My current research focuses on the search for general theory that predicts patterns in species distributions and the application of this theory to the practice of conservation biology. I also have a recent interest in the conservation and ecology of North American bats and a long-standing background in “footprint” accounting.
Universal Patterns in Species Distribution and Abundance
Ecology has been defined as the study of the distribution and abundance of organisms, and the interactions that determine these (Krebs 1972). Much effort has been devoted to determining which of the many hundreds or thousands of possible mechanisms (abiotic, intraspecific, interspecific, evolutionary, etc.) are most important in determining patterns of diversity for a particular species, at a particular spatial or temporal scale.
Despite the enormous variety of organisms, ecosystems, and possible interactions, some striking universality in patterns of distribution and abundance emerge repeatedly. For example, species-area relationships are approximately power laws, species-abundance distributions are often approximately logseries or lognormal, patterns of distance decay are monotonically decreasing, and dispersal distributions often have fat tails.
I am very interested in determining the conditions under which these “universal” patterns arise and exploring what sets of mechanisms, that are common across species and ecosystems, could explain their prevalence. If better characterized, these patterns could represent effective null models for exploring the importance of individual ecological processes (Fox 2011) and form the basis for the broad scale practice of conservation.
I am currently exploring several projects, including:
- Examining scale-collapse behavior in the degree of spatial aggregation exhibited by species of different abundances at different spatial scales
- Developing a general framework for constructing simulated landscapes that reflect any arbitrary pattern of spatial aggregation across scales
- Connecting major macroecological patterns to simple stochastic process models reflecting birth, death, immigration, and emigration
- Leading an effort to develop an open-source Python package called ‘macroeco’ that will enable rapid testing of spatial ecological theory against data
Allometry-Based Metapopulation Models for Reserve Network Design

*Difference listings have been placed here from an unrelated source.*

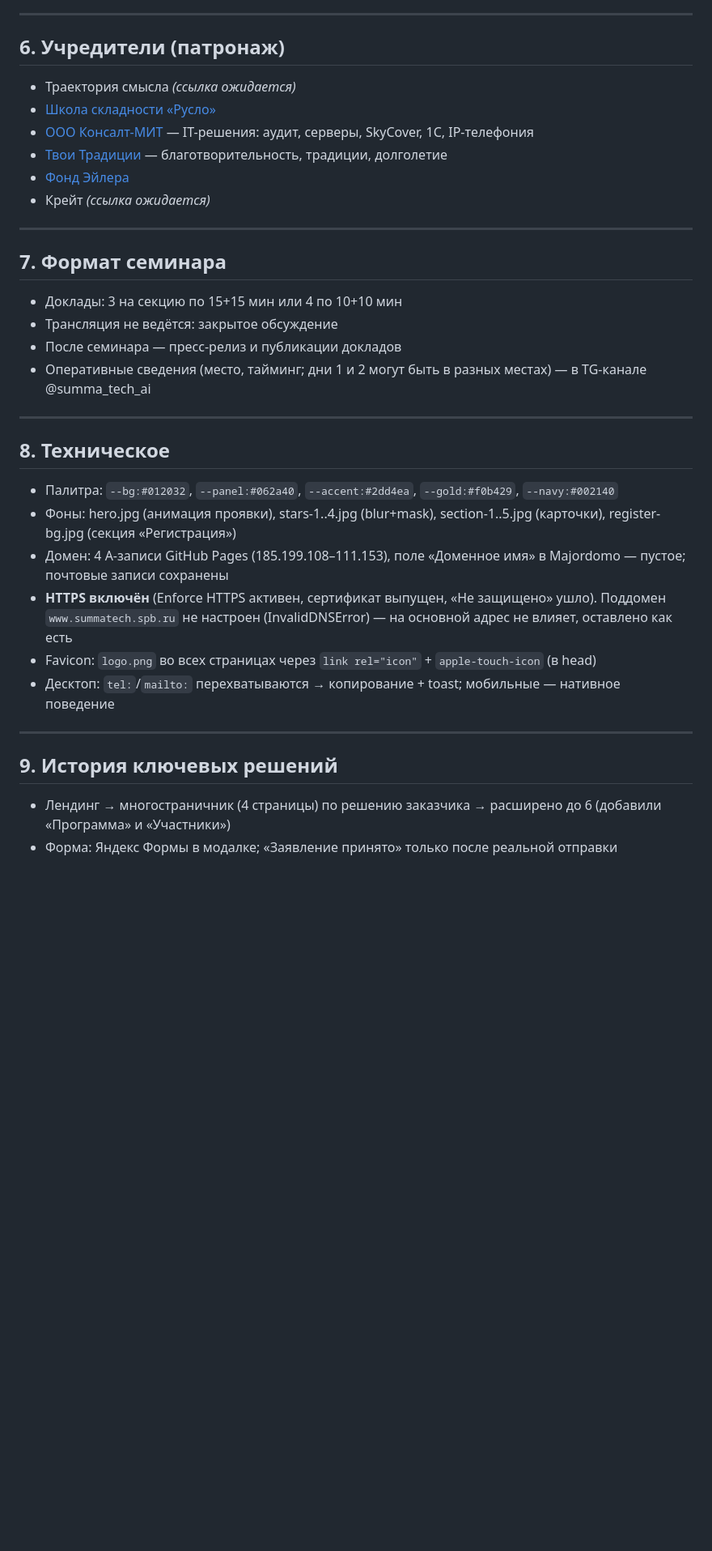
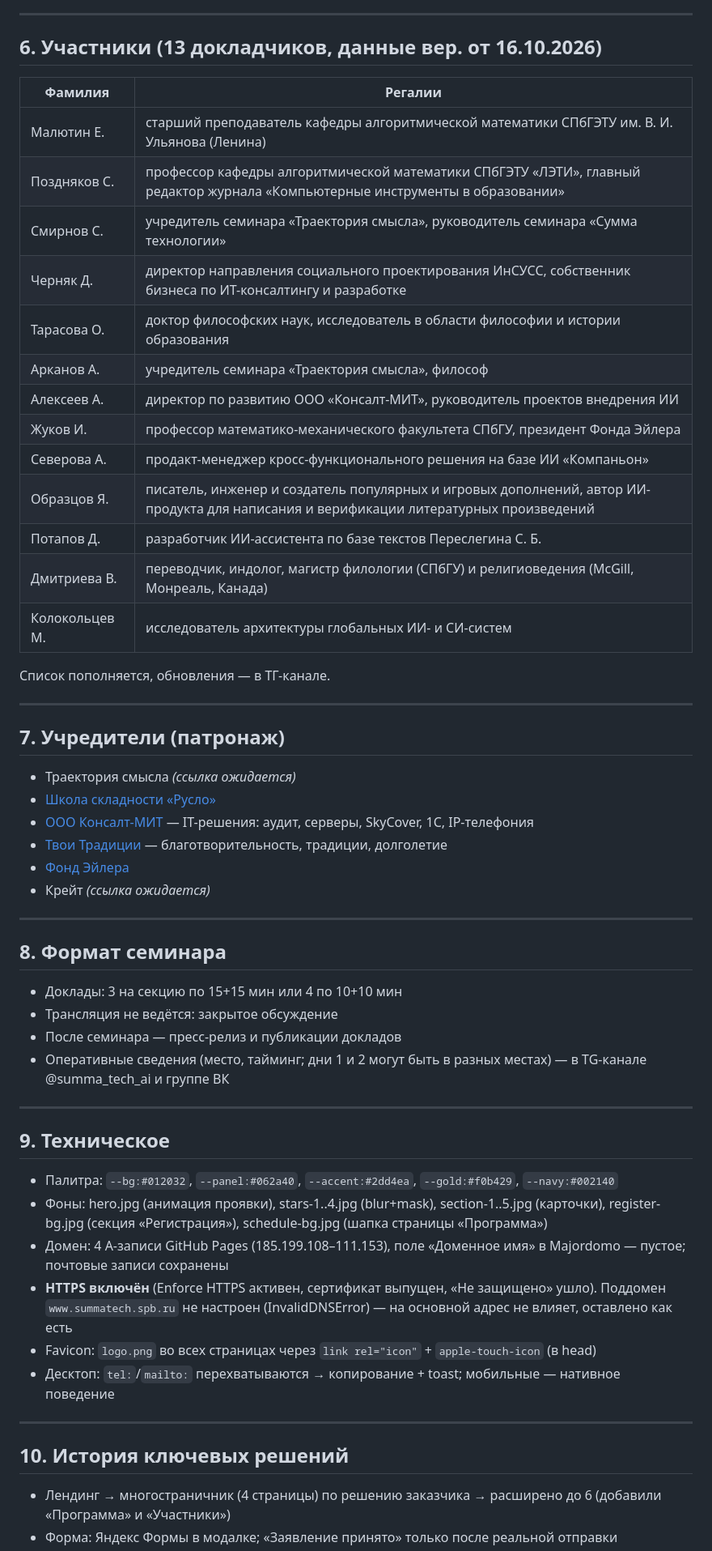
Before and after one commit to AndreyObruch/Summa-Technologiae, a Markdown page: dossier.md, the part around one of its changes. Shown at 81% size. Drawn GitHub-style; blank space fills up the shorter version.

Commit message:
Досье: добавлены ВК, 13 участников, скидка 15%, фоны schedule-bg.jpg и register-bg.jpg, переименование в подвале "Сумма технологии"

```diff
--- a/dossier.md
+++ b/dossier.md
@@ -97,7 +103,29 @@ QR-код оплаты: `qr-payment.png` (уменьшен до 320 px), вст
 
 ---
 
-## 6. Учредители (патронаж)
+## 6. Участники (13 докладчиков, данные вер. от 16.10.2026)
+
+| Фамилия | Регалии |
+|---|---|
+| Малютин Е. | старший преподаватель кафедры алгоритмической математики СПбГЭТУ им. В. И. Ульянова (Ленина) |
+| Поздняков С. | профессор кафедры алгоритмической математики СПбГЭТУ «ЛЭТИ», главный редактор журнала «Компьютерные инструменты в образовании» |
+| Смирнов С. | учредитель семинара «Траектория смысла», руководитель семинара «Сумма технологии» |
+| Черняк Д. | директор направления социального проектирования ИнСУСС, собственник бизнеса по ИТ-консалтингу и разработке |
+| Тарасова О. | доктор философских наук, исследователь в области философии и истории образования |
+| Арканов А. | учредитель семинара «Траектория смысла», философ |
+| Алексеев А. | директор по развитию ООО «Консалт-МИТ», руководитель проектов внедрения ИИ |
+| Жуков И. | профессор математико-механического факультета СПбГУ, президент Фонда Эйлера |
+| Северова А. | продакт-менеджер кросс-функционального решения на базе ИИ «Компаньон» |
+| Образцов Я. | писатель, инженер и создатель популярных и игровых дополнений, автор ИИ-продукта для написания и верификации литературных произведений |
+| Потапов Д. | разработчик ИИ-ассистента по базе текстов Переслегина С. Б. |
+| Дмитриева В. | переводчик, индолог, магистр филологии (СПбГУ) и религиоведения (McGill, Монреаль, Канада) |
+| Колокольцев М. | исследователь архитектуры глобальных ИИ- и СИ-систем |
+
+Список пополняется, обновления — в ТГ-канале.
+
+---
+
+## 7. Учредители (патронаж)
 
 - Траектория смысла *(ссылка ожидается)*
 - [Школа складности «Русло»](https://skladnost.ru/)
@@ -108,19 +136,19 @@ QR-код оплаты: `qr-payment.png` (уменьшен до 320 px), вст
 
 ---
 
-## 7. Формат семинара
+## 8. Формат семинара
 
 - Доклады: 3 на секцию по 15+15 мин или 4 по 10+10 мин
 - Трансляция не ведётся: закрытое обсуждение
 - После семинара — пресс-релиз и публикации докладов
-- Оперативные сведения (место, тайминг; дни 1 и 2 могут быть в разных местах) — в TG-канале @summa_tech_ai
+- Оперативные сведения (место, тайминг; дни 1 и 2 могут быть в разных местах) — в TG-канале @summa_tech_ai и группе ВК
 
 ---
 
-## 8. Техническое
+## 9. Техническое
 
 - Палитра: `--bg:#012032`, `--panel:#062a40`, `--accent:#2dd4ea`, `--gold:#f0b429`, `--navy:#002140`
-- Фоны: hero.jpg (анимация проявки), stars-1..4.jpg (blur+mask), section-1..5.jpg (карточки), register-bg.jpg (секция «Регистрация»)
+- Фоны: hero.jpg (анимация проявки), stars-1..4.jpg (blur+mask), section-1..5.jpg (карточки), register-bg.jpg (секция «Регистрация»), schedule-bg.jpg (шапка страницы «Программа»)
 - Домен: 4 A-записи GitHub Pages (185.199.108–111.153), поле «Доменное имя» в Majordomo — пустое; почтовые записи сохранены
 - **HTTPS включён** (Enforce HTTPS активен, сертификат выпущен, «Не защищено» ушло). Поддомен `www.summatech.spb.ru` не настроен (InvalidDNSError) — на основной адрес не влияет, оставлено как есть
 - Favicon: `logo.png` во всех страницах через `link rel="icon"` + `apple-touch-icon` (в head)
@@ -128,7 +156,7 @@ QR-код оплаты: `qr-payment.png` (уменьшен до 320 px), вст
 
 ---
 
-## 9. История ключевых решений
+## 10. История ключевых решений
 
 - Лендинг → многостраничник (4 страницы) по решению заказчика → расширено до 6 (добавили «Программа» и «Участники»)
 - Форма: Яндекс Формы в модалке; «Заявление принято» только после реальной отправки
```
Also changed, not shown: other parts of dossier.md (+18 -8 lines).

Perhaps one of the best established examples of universality in ecology is the prevalence of allometric scaling relationships that relate an organism’s body size to various life history characteristics, such as maximum reproductive rate, population density, dispersal distance, and many others. These empirical relationships allow for a specific form of universality – within a defined taxonomic group (such as terrestrial mammals), life history traits are not free to vary independently, but rather come in “packages” (for example, large body size, slow reproduction, low population density, and large dispersal distances).
As part of my dissertation research, I took advantage of these allometric patterns to examine differences in optimal reserve network designs for generic mammals of different body sizes. This analysis found that in patchy landscapes where species exhibit metapopulation dynamics, the relationship between a species’ maximum dispersal distance and the scale of inter-patch distances determines which species may have lower extinction risk in a clustered reserve network (versus a network consisting simply of the largest available patches).

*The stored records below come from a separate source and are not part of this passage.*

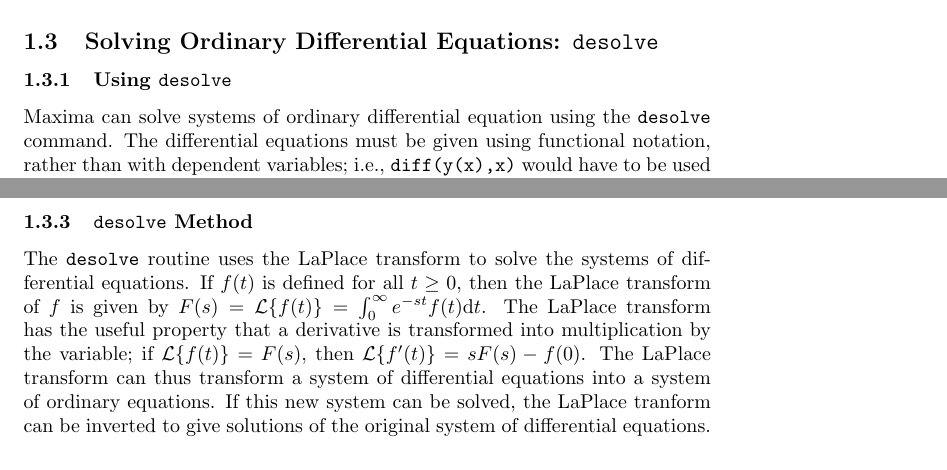
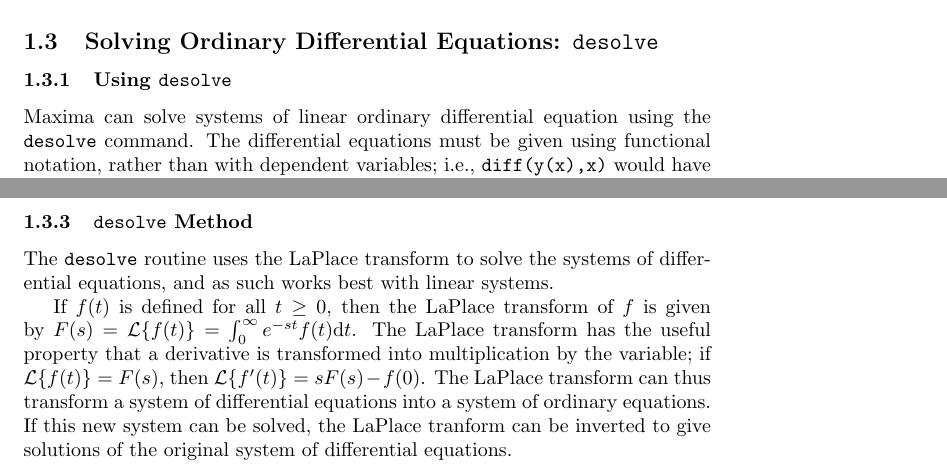
Before and after one commit to calyau/maxima, a LaTeX document (doc/maximabook/odes/odes.tex): two parts of page 7 of 7, joined at a grey line, cut so that both start at the same text. Compiled offline with pdfLaTeX; a LaTeX package or settings file that is missing is left out.

Commit message:
Added a note to the desolve section, saying it works best with linear odes.

```diff
--- a/doc/maximabook/odes/odes.tex
+++ b/doc/maximabook/odes/odes.tex
@@ -591,8 +591,8 @@ yp;
 
 \subsubsection{Using \texttt{desolve}}
 
-Maxima can solve systems of ordinary differential equation using the
-\texttt{desolve} command. The differential
+Maxima can solve systems of linear ordinary differential equation
+using the  \texttt{desolve} command. The differential
 equations must be given using functional notation, rather than with
 dependent variables; i.e., \texttt{diff(y(x),x)} would have to be used
 rather than \texttt{diff(y,x)} to denote the derivative.
@@ -661,7 +661,9 @@ desolve([de1,de2],[f(x),g(x)]);
 \subsubsection{\texttt{desolve} Method}
 
 The \texttt{desolve} routine uses the LaPlace transform to solve the
-systems of differential equations.
+systems of differential equations, and as such works best with linear
+systems.
+
 If $f(t)$ is defined for all $t \ge 0$, then the LaPlace transform of
 $f$ is given by $F(s)={\cal L}\{f(t)\} = \int_0^\infty
 e^{-st}f(t)\textrm{d}t$.   The LaPlace transform has the useful
```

As an additional extension of this approach, I have begun work to apply these allometric metapopulation models to the problem of selecting the most important corridors to maintain between patches in an existing network of protected areas.
Conservation of North American bats
As part of my dissertation research, I conducted several field projects related to the ecology and conservation of California bat communities.
In the summers of 2010 and 2011, I conducted the first community-wide surveys of road avoidance behavior in North American bats, finding that bats, like most terrestrial mammals and birds, show reduced activity levels in roadside habitat. I have also conducted surveys of bat populations in vineyards in Napa and Sonoma county, examining what local and landscape features determine patterns of bat foraging in these agricultural landscapes.
Although the responsibility for environmental impacts is often assigned to the individual or entity who directly causes those impacts (such as a logging company operating in Brazil), the practice of “footprint” accounting instead attempts to allocate responsibility for these impacts to the upstream consumers (such as individuals purchasing wood furniture in the United States) who, through their economic behavior, ultimately drive the downstream impact.
As part of my dissertation, I led an interdisciplinary team in creating the first “wildlife footprint”, an analysis that allocates responsibility for the loss of global bird and mammal populations to the upstream consumers who cause these losses.
In addition to this work, I have recently contributed to a Nitrogen Footprint analysis and online calculator with a group based at the University of Virginia. I have also been active for many years in Ecological Footprint accounting – as the former Manager of the Research and Standards Department at Global Footprint Network, I developed the calculation system behind the National Footprint Accounts, a dataset featured prominently by the World Wide Fund for Nature and used by hundreds of organizations worldwide.